PROBLEM TO SOLVE
Go line by line through the data below, counting each one that has "rounded", and give the final count only.

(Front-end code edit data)
○ ○ ○ ○ ○ ○ ○

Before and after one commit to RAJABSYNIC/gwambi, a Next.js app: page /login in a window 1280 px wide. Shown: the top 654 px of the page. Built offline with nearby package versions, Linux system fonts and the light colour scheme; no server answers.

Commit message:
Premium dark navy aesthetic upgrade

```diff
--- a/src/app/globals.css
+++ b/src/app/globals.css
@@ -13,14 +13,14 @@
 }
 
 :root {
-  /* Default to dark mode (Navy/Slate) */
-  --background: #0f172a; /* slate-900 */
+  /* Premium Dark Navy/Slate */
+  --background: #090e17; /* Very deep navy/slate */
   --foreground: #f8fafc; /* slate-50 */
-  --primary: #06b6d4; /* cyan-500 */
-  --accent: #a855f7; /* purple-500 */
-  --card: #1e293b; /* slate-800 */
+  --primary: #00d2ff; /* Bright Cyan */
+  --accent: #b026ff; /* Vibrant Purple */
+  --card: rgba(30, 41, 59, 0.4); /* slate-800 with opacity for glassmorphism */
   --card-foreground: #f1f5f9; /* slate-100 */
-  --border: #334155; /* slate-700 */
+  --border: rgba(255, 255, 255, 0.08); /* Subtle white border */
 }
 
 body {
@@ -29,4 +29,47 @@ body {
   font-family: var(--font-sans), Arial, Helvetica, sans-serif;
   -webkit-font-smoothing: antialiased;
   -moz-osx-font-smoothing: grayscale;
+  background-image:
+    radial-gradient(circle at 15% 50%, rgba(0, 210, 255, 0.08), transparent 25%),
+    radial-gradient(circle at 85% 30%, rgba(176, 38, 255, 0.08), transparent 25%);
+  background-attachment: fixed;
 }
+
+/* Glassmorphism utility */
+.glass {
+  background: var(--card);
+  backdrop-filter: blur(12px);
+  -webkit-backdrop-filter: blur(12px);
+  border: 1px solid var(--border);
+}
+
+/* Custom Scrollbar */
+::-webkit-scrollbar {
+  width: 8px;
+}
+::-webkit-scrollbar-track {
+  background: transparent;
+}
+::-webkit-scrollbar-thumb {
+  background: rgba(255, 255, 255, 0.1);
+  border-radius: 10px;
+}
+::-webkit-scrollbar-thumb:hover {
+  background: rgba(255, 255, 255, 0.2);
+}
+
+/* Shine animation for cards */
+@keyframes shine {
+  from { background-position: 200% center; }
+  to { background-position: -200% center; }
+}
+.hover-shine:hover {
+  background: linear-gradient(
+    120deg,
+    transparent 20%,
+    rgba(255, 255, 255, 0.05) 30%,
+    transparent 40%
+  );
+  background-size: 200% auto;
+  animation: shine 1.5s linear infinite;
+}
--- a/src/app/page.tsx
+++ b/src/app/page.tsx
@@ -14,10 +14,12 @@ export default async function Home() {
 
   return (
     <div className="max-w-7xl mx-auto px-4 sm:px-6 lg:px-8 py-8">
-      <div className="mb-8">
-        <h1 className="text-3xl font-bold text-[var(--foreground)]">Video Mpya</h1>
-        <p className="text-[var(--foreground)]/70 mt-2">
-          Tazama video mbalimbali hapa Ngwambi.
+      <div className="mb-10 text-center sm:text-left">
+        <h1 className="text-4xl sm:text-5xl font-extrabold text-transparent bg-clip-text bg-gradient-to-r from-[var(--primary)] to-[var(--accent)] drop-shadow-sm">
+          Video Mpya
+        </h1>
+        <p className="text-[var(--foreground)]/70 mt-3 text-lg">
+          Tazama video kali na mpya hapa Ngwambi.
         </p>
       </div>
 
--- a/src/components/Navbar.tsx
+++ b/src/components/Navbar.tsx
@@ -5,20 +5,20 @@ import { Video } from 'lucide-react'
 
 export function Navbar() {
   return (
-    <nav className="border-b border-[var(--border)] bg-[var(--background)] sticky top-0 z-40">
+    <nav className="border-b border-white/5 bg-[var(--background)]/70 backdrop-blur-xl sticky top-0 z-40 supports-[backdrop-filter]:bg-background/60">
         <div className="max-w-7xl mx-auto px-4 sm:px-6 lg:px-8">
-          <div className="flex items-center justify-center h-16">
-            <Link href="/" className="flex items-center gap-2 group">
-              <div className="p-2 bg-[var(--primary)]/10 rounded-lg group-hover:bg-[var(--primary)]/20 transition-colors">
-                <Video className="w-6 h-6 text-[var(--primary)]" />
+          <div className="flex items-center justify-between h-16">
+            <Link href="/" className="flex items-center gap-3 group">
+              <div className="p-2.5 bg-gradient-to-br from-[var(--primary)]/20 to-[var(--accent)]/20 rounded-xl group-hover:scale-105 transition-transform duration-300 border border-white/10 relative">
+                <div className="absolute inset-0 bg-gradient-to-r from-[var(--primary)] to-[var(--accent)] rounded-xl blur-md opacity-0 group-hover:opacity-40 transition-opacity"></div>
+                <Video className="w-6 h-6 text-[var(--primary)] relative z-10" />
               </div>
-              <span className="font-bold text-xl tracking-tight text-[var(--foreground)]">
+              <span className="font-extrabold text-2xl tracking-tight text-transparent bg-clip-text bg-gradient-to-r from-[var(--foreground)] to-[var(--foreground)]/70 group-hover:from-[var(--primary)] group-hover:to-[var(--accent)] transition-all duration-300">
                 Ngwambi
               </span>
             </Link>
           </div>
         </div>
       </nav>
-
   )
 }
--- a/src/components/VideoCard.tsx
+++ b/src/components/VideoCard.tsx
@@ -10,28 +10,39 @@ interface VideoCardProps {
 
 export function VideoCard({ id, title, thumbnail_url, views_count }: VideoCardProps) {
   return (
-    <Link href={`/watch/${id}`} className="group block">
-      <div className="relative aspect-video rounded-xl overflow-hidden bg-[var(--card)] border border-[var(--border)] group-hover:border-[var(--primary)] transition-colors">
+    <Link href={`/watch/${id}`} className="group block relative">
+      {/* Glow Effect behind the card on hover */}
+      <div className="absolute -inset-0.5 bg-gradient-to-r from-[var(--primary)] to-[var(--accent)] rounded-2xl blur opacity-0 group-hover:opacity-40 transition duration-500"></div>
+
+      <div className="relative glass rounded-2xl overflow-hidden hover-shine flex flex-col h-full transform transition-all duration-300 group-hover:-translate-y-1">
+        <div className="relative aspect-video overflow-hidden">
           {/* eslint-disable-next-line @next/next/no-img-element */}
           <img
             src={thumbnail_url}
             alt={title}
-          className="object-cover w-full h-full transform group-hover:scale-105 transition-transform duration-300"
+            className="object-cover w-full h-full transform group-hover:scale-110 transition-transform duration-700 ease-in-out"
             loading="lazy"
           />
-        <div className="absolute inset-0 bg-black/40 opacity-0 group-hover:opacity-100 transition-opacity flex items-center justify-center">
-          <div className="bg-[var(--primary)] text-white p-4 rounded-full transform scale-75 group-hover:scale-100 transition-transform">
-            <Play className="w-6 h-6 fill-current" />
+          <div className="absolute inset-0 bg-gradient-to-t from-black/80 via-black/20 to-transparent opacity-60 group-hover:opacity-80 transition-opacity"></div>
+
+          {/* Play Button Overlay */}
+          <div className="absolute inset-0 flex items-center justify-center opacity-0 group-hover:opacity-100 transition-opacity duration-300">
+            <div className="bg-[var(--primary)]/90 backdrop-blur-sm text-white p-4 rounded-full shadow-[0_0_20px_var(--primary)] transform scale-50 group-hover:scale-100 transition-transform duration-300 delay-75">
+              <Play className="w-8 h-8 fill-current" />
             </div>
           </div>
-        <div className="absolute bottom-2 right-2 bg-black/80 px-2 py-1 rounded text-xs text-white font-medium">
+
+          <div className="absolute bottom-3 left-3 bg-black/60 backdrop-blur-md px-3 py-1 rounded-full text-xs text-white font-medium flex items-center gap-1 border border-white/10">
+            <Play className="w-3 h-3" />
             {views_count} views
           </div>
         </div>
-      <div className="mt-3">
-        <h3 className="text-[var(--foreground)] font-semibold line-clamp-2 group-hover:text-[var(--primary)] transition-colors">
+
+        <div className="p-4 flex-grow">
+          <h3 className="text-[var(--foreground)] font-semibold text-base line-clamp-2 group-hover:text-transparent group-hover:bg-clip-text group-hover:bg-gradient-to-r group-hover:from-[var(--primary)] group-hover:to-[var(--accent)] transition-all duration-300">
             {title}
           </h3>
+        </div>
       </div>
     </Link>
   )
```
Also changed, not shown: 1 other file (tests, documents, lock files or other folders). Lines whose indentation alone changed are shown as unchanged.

○ ○ ○ ○ ○ ○ ○

EXERCISE RESULT
10